Mark, ."and is not found in the best manuscripts." (Orpheus, p.
221.) We have seen that CE. includes this section among those
rejected as spurious up to the time that the Holy Ghost belatedly
vouched for it at the Council of Trent in 1546, putting the seal of
divine truth upon this lie. Both these parallel but exceedingly
contradictory closing sections of Matthew and Mark, are spurious
additions made after the "end of the world" and "second coming"
predictions had notoriously failed, in order to give pretended
divine sanction to the "turning to the Gentiles," after the Jews,
to whom alone the Christ was sent and had expressly and repeatedly
limited his mission, had rejected his claim to be Messiah.
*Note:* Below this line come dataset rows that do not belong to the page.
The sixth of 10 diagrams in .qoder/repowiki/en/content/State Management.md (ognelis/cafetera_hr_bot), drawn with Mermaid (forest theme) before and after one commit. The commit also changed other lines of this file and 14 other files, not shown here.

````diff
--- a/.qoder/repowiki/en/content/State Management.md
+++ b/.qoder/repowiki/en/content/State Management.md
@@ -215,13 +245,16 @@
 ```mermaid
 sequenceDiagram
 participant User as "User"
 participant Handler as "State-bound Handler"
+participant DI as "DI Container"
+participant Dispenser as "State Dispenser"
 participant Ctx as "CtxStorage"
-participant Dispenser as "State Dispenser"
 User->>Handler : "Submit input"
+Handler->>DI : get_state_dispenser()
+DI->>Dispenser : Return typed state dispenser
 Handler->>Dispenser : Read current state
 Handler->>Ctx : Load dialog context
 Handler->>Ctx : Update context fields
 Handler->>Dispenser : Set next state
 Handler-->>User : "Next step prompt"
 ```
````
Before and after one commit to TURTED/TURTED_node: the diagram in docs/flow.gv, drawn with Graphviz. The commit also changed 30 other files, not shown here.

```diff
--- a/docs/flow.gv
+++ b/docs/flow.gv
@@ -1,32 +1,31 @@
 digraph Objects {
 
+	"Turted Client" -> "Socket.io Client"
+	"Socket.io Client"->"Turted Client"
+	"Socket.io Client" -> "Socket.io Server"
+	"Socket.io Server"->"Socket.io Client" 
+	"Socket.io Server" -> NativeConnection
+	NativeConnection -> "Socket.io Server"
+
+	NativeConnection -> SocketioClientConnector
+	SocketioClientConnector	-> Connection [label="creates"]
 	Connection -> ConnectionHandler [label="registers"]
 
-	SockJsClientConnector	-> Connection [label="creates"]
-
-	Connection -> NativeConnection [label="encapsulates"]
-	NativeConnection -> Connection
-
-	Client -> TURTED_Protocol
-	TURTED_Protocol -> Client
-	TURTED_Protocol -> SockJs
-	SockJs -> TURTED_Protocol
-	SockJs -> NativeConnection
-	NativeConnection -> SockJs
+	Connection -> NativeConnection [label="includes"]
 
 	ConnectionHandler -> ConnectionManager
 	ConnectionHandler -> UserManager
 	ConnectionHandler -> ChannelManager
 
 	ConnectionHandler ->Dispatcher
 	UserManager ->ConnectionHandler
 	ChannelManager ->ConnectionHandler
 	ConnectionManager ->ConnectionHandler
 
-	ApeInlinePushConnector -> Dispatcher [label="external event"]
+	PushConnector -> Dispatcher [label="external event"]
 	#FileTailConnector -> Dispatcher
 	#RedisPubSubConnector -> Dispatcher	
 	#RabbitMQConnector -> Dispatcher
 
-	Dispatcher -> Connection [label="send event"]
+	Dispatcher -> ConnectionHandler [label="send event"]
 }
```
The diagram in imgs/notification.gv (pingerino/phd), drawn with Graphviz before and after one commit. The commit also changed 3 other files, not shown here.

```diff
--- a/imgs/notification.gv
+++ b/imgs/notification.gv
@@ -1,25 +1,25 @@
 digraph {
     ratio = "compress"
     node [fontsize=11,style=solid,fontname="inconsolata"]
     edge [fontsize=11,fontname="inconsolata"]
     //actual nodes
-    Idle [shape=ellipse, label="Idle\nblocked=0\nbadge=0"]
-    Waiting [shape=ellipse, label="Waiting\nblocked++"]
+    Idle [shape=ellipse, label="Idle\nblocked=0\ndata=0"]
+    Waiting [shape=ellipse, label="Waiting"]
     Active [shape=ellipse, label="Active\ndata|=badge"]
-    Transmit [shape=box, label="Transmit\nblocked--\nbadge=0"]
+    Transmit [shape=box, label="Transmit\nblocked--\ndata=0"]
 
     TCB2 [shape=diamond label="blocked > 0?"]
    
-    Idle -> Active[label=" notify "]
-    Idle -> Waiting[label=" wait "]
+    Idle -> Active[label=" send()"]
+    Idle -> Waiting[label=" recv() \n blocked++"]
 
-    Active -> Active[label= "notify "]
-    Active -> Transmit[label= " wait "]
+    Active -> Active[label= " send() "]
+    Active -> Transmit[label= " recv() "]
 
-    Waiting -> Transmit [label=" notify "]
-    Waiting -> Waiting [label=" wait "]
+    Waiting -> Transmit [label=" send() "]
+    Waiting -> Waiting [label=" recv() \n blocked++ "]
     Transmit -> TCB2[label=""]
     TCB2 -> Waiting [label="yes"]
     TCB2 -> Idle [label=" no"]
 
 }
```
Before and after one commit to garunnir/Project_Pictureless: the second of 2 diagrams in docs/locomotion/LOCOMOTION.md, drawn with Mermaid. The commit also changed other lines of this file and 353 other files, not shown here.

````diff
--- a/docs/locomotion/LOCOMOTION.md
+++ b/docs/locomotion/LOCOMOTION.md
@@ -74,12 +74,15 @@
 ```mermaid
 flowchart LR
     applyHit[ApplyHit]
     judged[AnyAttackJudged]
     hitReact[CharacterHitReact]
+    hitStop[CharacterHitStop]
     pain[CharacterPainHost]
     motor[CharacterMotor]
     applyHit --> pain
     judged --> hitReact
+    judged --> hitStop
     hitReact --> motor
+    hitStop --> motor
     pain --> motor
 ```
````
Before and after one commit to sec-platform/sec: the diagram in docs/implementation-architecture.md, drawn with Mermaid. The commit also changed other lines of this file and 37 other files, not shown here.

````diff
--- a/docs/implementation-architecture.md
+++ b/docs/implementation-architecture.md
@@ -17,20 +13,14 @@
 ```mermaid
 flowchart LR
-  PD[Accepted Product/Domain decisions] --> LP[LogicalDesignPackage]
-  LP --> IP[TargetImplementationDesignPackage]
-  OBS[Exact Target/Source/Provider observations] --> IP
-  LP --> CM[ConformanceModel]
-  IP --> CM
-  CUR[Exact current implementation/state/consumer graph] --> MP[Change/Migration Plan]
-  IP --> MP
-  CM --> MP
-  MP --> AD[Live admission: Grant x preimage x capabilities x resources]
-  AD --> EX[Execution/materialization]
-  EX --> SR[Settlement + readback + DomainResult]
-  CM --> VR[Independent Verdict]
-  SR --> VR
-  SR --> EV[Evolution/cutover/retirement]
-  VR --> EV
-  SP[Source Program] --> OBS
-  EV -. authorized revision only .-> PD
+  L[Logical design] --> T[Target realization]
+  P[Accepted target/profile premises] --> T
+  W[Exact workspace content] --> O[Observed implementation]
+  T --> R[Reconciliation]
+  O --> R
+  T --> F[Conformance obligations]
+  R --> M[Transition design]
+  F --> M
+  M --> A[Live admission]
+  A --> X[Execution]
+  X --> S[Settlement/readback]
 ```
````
The Gentile Church of Christ has therefore no divine sanction;
was never contemplated nor created by Jesus Christ. The Christian
Church is thus founded on a forgery of pretended words of the
pretended Christ. This proposition is of such immense significance
and importance, that I array here the admissions of the forgery, in
addition to the demonstration of its falsity above given. The
virtual admissions of CE. totally destroy the authenticity of the
entire spurious section, Mark xvi, 9-20, together with the
correlated passages of the equally spurious "Matthean addition,"
copied from Mark, with embellishments into Matthew.

{fixed aiia}

Implicit with belief through faith is that the proposition at hand is unable to stand on its own merits.